It should have been enough for Washington sports fans that the Wizards clinched an NBA playoff spot for the first time since 1997 by beating the up-and-coming Chicago Bulls at MCI Center Wednesday night. But one night later, something even more unthinkable occurred: Major League Baseball returned to Washington.
My dad, John Rowley Harvey, took me to the last Senators game at RFK back in 1971, when I was 10. I remember the fans rushing the field in the bottom of the ninth, the chaos that ensued -- frightening for a 10-year-old.
My dad died six months later in Vietnam. So that was the last baseball game he ever took me to. I grew up loving the O's but missing the old Senators.
Now, 34 years later, I'm taking my 7-year-old son, Rowley Harvey, to opening night at RFK.
I paid a ridiculous amount to scalpers for two tickets -- but it's worth it to close the circle. Seeing this game with my son is something I'll remember my whole life, and hopefully something that will strengthen the spark of my father's spirit for my son to carry.
Michael Harvey, Chestertown, Md.
Who knew so many here cared? Not MLB.
I brought my dad and son to the home opener, so three generations of Farleys were on hand for the return of baseball to Washington. My dad especially enjoyed seeing Mickey Vernon, one of his heroes. I brought my ticket stub to the game from the last Senators game in 1971 and held it as the Nats took the field. I wore the 26-year-old Senators cap that a friend sent me the day my son was born. The night was more than grand; it was perfect.
John Farley, Potomac
Can't top your remarks, so I won't try.
Baseball's return to Washington reminds me of my teenage years at Griffith Stadium during the '40s. I operated the baseball scoreboard for six years, beginning in 1944. My most memorable year was 1945, when I came close to working the scoreboard for the World Series. However, it wasn't to be; the Senators lost the pennant to Detroit.

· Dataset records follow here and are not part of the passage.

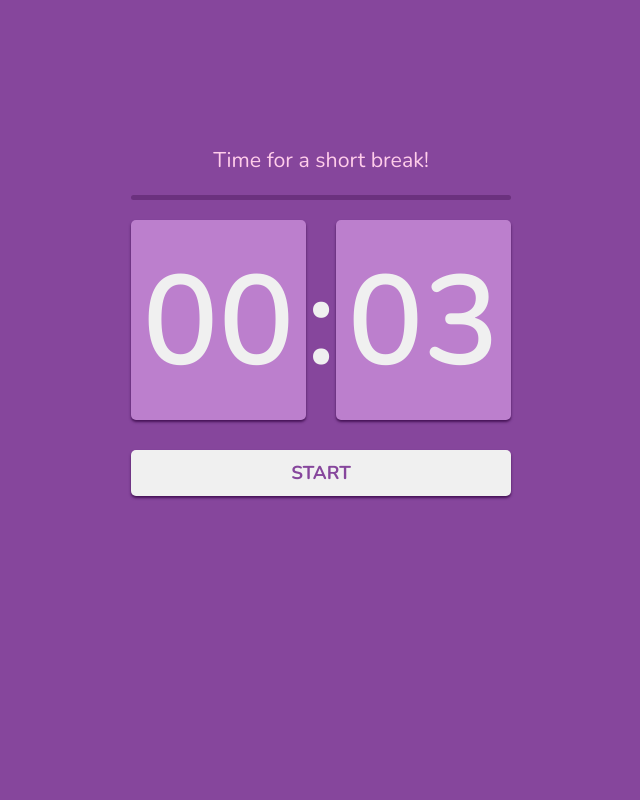
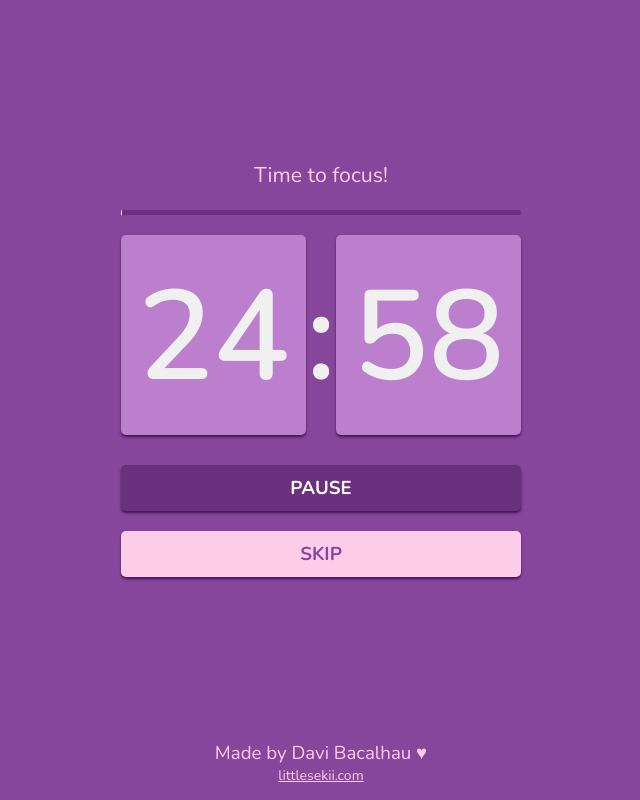
Before and after one commit to bacalhzu/vue-pomodoro, a Vue app: page / in a window 1280 px wide. Both pictures are taken after a click on the button "START". Shown: the whole page, without its empty margins (319-959 px from the left). Built offline with nearby package versions, Linux system fonts and the light colour scheme.

Commit message:
improved interface, added skip button and a cute footer ♥

```diff
--- a/src/App.vue
+++ b/src/App.vue
@@ -5,6 +5,10 @@ import Timer from './components/Timer.vue';
 <template>
   <main>
     <Timer />
+    <footer>
+        <span class="madeby">Made by Davi Bacalhau ♥</span>
+        <a class="madeby-link" href="http://littlesekii.com" target="_blank">littlesekii.com</a>
+    </footer>
   </main>
 </template>
 
@@ -19,9 +23,26 @@ import Timer from './components/Timer.vue';
 
         display: flex;
         flex-direction: column;
-        justify-content: center;
+        /* justify-content: center; */
         align-items: center;
 
-        margin-top: -80px;
+        padding-top: 20vh;
+    }
+    footer {
+        /* background-color: aliceblue; */
+        position: absolute;
+        top: calc(100vh - 60px);
+
+        display: flex;
+        flex-direction: column;
+        align-items: center;
+    }
+
+    .madeby {
+        font-size: 14pt;
+    }
+    .madeby-link {
+        /* text-decoration: none; */
+        color: inherit;
     }
 </style>
--- a/src/components/Timer.vue
+++ b/src/components/Timer.vue
@@ -15,16 +15,16 @@ const config = reactive({
         longBreakInterval: 4,
         duration: {
             focus: {
-                maxMinutes: 0,
-                maxSeconds: 2
+                maxMinutes: 25,
+                maxSeconds: 0
             },
             short: {
-                maxMinutes: 0,
-                maxSeconds: 3
+                maxMinutes: 5,
+                maxSeconds: 0
             },
             long: {
-                maxMinutes: 0,
-                maxSeconds: 4
+                maxMinutes: 15,
+                maxSeconds: 0
             }
         }
     }
@@ -90,8 +90,10 @@ function stopTimer() {
     clearInterval(timerInterval);
 }
 
-function finishTimer() {
-    playAudio();
+function finishTimer(skip = false) {
+    if (!skip)
+        playAudio();
+
     stopTimer();
 
 
@@ -167,9 +169,13 @@ function playAudio() {
             <!-- <button class="timer-controls-button tcb-toggle" @click="stopTimer()">
                 STOP
             </button> -->
-            <!-- <button class="timer-controls-button tcb-toggle">
-                RESET
-            </button> -->
+            <button
+                :style="{marginTop: (timer.active) ? '0px' : '-65px', opacity: (timer.active) ? '1' : '0'}"
+
+                class="timer-controls-button tcb-skip"
+                @click="finishTimer(skip=true)">
+                SKIP
+            </button>
         </div>
     </div>
 
@@ -178,7 +184,8 @@ function playAudio() {
 <style scoped>
 
     .timer {
-        width: 380px;
+        max-width: 400px;
+        width: 95%;
 
         display: flex;
         flex-direction: column;
@@ -245,6 +252,8 @@ function playAudio() {
 
         border-radius: inherit;
         background-color: #f0f0f0;
+
+        transition: width 0.2s;
     }
 
     .timer-controls {
@@ -277,12 +286,22 @@ function playAudio() {
 
         box-shadow: var(--primary-shadow) 0 1.95px 2.6px;
 
+        transition: background 0.2s ease-in-out, color 0.2s ease-in-out;
+
         /* box-shadow: var(--primary-shadow) 0px 3px 6px, var(--primary-shadow) 0px 3px 6px; */
+    }
+    .tcb-toggle {
+        z-index: 1;
     }
     .tcb-toggle.active {
         background-color: var(--primary-dark);
         color: white;
     }
+    .tcb-skip {
+        background-color: var(--secondary-light);
+
+        transition: margin 0.5s, opacity 0.5s;
+    }
 
 
 </style>
```
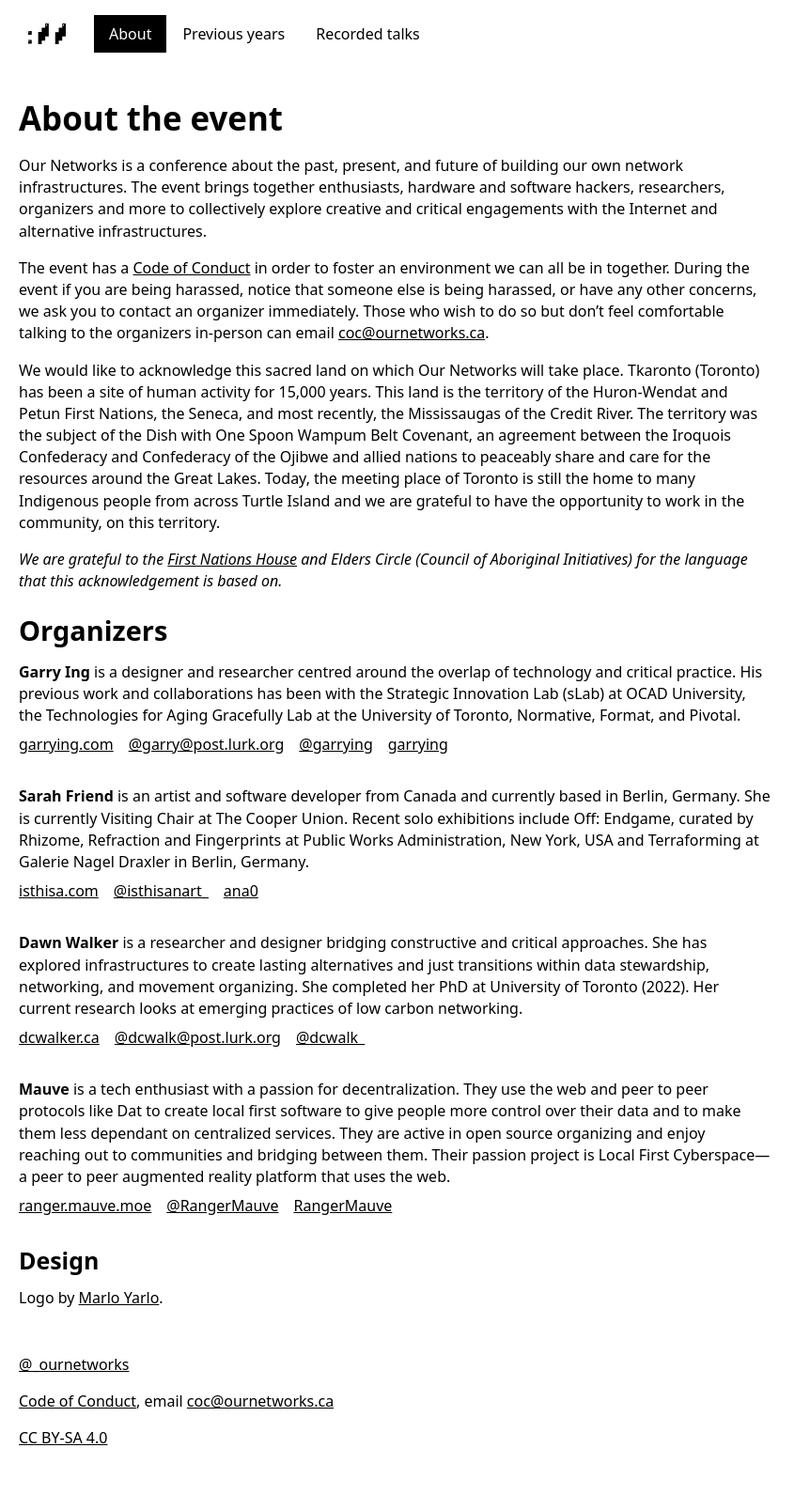
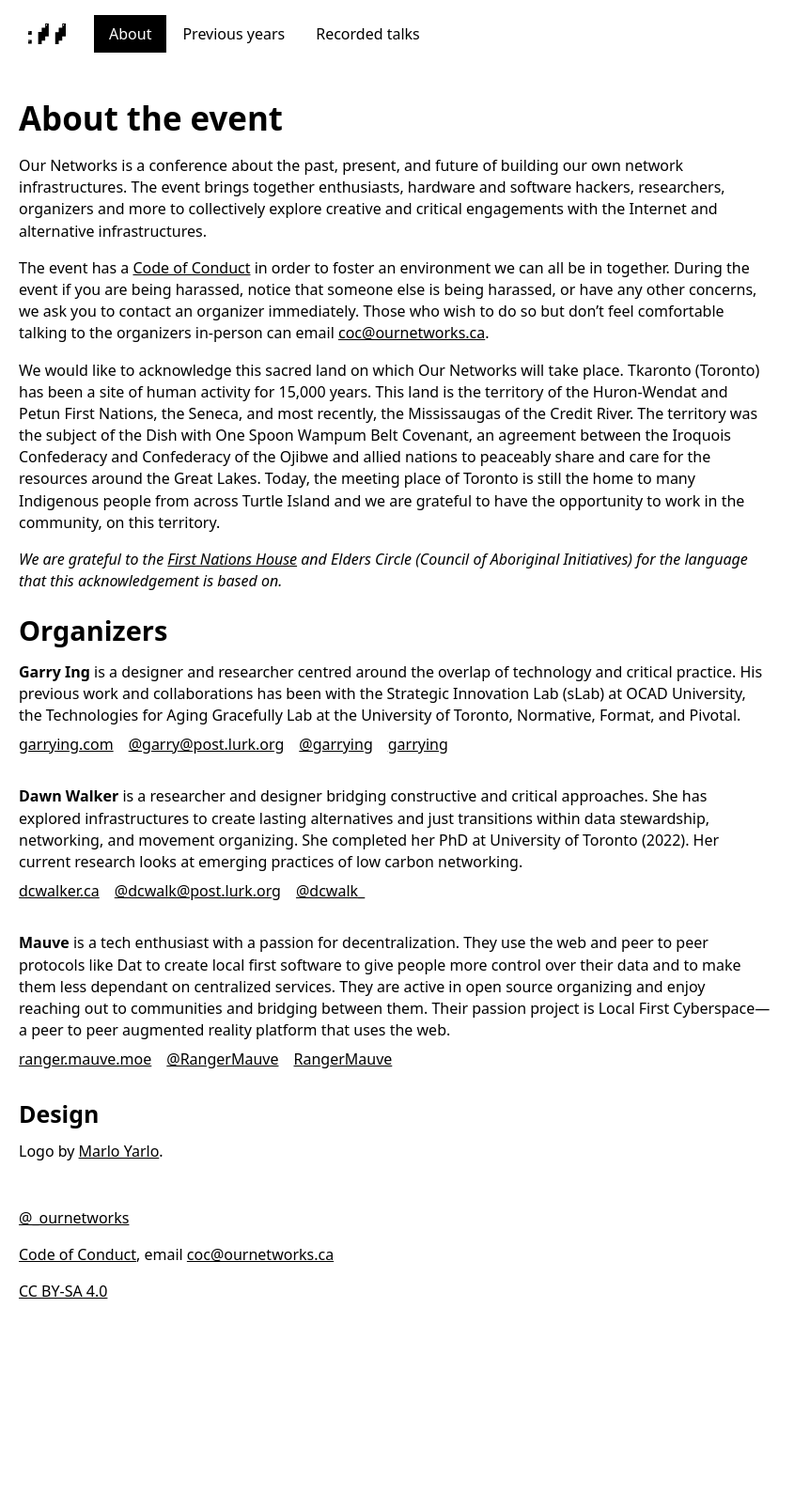
Before and after one commit to ournetworks/ournetworks.ca, a Jekyll site: the page built from about.md, in a window 1280 px wide. Shown: the whole page at 94% size, without its empty margins (0-862 px from the left). Built offline with Jekyll 4.4.1, drawn with Linux system fonts in a browser that asks for light colours; after the commit the page ends 1451 px from its top, so only the background shows below that.

Commit message:
remove sarah

```diff
--- a/_data/organizers.yml
+++ b/_data/organizers.yml
@@ -7,14 +7,6 @@
   github: garrying
   fediverse: "@garry@post.lurk.org"
   fediverseLink: post.lurk.org/@garry
-
-- organizerID: sarah
-  name: "Sarah Friend"
-  bio: >-
-    is an artist and software developer from Canada and currently based in Berlin, Germany. She is currently Visiting Chair at The Cooper Union. Recent solo exhibitions include Off: Endgame, curated by Rhizome, Refraction and Fingerprints at Public Works Administration, New York, USA and Terraforming at Galerie Nagel Draxler in Berlin, Germany.
-  link: "isthisa.com"
-  twitter: isthisanart_
-  github: ana0
 
 - organizerID: dawn
   name: "Dawn Walker"
```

I'm excited about becoming a National League fan now that we have the Nationals.
Stan Ehrlich, Silver Spring
Okay, Stan, enough with the nostalgia; go to RFK this summer.